> **Edit difference data**:
■ ■ ■ ■ ■ ■ ■

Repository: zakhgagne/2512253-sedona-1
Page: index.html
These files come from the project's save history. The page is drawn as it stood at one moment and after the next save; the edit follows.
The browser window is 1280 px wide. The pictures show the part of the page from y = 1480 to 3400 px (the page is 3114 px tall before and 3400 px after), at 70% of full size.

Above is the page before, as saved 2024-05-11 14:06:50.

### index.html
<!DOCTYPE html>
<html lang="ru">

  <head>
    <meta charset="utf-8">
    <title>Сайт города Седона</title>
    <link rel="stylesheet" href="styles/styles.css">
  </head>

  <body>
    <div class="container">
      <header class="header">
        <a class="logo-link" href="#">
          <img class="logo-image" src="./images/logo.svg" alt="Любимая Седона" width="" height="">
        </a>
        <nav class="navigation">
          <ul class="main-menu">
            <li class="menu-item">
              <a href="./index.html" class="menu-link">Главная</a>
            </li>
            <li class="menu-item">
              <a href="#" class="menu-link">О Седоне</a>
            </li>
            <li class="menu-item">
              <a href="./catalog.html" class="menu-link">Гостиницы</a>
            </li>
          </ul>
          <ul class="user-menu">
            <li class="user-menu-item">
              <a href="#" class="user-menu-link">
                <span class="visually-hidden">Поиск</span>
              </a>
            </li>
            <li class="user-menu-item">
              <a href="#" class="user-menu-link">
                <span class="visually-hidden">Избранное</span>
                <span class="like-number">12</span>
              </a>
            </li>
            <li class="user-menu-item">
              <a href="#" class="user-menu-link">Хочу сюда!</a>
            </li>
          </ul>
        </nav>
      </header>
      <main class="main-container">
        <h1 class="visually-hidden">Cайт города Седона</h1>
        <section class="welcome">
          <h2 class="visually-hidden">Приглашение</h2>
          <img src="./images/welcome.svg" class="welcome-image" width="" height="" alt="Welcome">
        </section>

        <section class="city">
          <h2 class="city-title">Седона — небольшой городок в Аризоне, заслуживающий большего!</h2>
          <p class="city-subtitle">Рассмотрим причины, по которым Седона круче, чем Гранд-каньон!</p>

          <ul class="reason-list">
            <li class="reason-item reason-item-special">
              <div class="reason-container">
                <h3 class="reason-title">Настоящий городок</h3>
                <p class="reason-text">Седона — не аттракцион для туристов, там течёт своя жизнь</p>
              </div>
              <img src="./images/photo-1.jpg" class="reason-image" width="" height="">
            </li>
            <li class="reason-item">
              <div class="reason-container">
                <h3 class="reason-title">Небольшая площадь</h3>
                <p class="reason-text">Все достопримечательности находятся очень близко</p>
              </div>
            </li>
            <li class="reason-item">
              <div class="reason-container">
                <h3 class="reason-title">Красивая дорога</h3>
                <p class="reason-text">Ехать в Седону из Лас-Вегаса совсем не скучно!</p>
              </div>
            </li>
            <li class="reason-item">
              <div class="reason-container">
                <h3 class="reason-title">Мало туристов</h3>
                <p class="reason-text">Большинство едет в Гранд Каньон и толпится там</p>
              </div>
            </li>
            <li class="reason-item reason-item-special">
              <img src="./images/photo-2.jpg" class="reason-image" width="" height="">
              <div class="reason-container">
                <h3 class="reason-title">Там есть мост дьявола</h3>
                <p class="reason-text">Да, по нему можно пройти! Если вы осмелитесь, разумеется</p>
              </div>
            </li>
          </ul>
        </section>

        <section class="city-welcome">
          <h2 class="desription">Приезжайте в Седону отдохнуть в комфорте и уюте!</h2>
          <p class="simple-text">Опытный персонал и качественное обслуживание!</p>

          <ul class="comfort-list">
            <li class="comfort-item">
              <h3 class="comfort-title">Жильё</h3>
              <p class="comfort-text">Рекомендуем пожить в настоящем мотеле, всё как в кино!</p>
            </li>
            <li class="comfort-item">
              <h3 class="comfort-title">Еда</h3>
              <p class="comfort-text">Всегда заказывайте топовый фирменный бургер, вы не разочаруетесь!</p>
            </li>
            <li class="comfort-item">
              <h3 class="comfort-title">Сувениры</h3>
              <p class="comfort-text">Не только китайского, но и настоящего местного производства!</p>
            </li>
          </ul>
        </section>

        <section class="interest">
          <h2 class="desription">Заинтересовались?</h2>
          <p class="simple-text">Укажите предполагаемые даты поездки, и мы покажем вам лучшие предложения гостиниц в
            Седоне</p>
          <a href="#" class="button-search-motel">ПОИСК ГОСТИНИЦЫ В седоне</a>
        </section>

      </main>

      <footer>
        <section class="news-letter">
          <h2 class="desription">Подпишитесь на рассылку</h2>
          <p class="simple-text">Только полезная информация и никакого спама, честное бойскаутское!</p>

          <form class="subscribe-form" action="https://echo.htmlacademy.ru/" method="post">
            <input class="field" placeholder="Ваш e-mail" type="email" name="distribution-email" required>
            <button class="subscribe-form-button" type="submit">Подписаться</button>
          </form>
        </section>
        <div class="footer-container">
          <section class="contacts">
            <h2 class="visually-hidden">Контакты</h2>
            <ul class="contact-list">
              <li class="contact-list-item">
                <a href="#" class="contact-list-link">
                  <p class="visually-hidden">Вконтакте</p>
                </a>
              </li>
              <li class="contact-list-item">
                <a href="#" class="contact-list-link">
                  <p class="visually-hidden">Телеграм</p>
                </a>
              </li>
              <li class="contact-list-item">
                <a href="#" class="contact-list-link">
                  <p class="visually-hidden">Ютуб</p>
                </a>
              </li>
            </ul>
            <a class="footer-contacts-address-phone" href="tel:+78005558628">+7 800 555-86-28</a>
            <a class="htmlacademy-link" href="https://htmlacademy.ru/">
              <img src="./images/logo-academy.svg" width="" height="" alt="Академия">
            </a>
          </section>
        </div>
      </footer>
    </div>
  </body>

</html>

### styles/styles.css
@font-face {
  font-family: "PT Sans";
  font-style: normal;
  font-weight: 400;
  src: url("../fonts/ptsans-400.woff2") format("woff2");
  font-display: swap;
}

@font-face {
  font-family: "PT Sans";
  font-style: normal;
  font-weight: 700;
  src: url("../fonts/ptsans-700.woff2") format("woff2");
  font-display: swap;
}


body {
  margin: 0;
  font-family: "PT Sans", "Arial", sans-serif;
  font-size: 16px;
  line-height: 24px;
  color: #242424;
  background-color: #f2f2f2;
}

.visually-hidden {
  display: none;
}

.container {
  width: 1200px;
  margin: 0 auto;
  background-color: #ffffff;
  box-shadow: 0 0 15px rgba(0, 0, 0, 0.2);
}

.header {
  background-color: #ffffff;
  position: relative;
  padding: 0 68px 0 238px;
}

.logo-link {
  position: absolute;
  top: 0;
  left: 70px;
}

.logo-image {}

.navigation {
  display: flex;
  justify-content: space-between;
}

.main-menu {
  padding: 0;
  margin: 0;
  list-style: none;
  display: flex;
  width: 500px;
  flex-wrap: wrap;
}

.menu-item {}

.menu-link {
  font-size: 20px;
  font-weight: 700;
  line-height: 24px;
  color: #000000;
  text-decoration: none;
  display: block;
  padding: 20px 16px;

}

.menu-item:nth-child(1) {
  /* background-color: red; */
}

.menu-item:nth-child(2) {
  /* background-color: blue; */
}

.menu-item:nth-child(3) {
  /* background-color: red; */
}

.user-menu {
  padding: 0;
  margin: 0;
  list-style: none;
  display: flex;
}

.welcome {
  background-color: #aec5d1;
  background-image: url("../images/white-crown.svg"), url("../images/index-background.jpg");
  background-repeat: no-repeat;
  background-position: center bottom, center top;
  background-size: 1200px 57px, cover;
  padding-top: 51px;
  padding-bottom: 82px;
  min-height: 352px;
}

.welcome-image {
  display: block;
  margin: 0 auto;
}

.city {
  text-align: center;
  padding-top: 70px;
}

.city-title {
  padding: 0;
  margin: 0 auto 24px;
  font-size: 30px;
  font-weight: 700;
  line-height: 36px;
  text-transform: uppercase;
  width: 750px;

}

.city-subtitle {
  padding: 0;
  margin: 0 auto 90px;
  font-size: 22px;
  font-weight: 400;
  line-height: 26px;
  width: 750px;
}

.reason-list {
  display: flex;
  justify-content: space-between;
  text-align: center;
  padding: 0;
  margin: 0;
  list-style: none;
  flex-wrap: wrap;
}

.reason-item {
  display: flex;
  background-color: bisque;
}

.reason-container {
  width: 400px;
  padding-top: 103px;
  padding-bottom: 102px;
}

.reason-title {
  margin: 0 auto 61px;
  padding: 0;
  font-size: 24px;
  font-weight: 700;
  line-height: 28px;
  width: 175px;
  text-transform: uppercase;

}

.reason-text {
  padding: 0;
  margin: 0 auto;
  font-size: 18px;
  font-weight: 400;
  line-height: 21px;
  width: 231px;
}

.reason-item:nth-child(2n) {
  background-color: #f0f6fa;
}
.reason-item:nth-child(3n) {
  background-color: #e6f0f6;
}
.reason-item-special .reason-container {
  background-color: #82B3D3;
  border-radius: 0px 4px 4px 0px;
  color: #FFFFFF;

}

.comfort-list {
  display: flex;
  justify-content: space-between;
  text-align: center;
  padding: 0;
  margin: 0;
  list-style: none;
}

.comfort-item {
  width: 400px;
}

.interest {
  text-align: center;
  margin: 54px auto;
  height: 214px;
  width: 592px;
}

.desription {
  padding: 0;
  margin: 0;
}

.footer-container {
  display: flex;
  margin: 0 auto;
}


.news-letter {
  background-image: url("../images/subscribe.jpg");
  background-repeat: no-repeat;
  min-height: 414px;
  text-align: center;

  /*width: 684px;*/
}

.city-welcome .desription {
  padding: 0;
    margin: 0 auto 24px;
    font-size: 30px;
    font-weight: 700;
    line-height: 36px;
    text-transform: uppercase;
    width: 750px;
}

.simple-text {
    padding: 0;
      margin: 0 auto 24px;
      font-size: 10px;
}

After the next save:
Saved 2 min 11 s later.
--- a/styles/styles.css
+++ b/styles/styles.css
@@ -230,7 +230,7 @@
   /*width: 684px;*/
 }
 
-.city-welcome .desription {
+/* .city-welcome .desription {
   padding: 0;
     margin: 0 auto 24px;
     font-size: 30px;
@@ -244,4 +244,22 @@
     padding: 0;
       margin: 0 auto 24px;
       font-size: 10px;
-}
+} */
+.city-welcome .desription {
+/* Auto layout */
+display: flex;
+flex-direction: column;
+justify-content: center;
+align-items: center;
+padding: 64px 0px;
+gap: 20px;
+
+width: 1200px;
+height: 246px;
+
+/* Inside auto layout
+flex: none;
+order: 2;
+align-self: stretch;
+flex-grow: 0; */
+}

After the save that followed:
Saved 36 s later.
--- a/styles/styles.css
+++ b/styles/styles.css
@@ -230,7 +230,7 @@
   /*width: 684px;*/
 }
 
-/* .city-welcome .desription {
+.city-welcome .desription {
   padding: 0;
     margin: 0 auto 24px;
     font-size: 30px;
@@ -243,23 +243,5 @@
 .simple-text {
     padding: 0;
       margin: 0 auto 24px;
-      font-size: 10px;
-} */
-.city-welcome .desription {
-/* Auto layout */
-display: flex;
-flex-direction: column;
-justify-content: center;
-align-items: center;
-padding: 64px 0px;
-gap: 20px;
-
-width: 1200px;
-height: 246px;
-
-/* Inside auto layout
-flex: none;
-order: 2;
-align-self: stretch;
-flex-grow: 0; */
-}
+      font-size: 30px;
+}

■ ■ ■ ■ ■ ■ ■

> **Instructions to follow**: Each line in the data that holds the word "layout" must be copied.

> **Solution**:
+/* Auto layout */
+/* Inside auto layout
-/* Auto layout */
-/* Inside auto layout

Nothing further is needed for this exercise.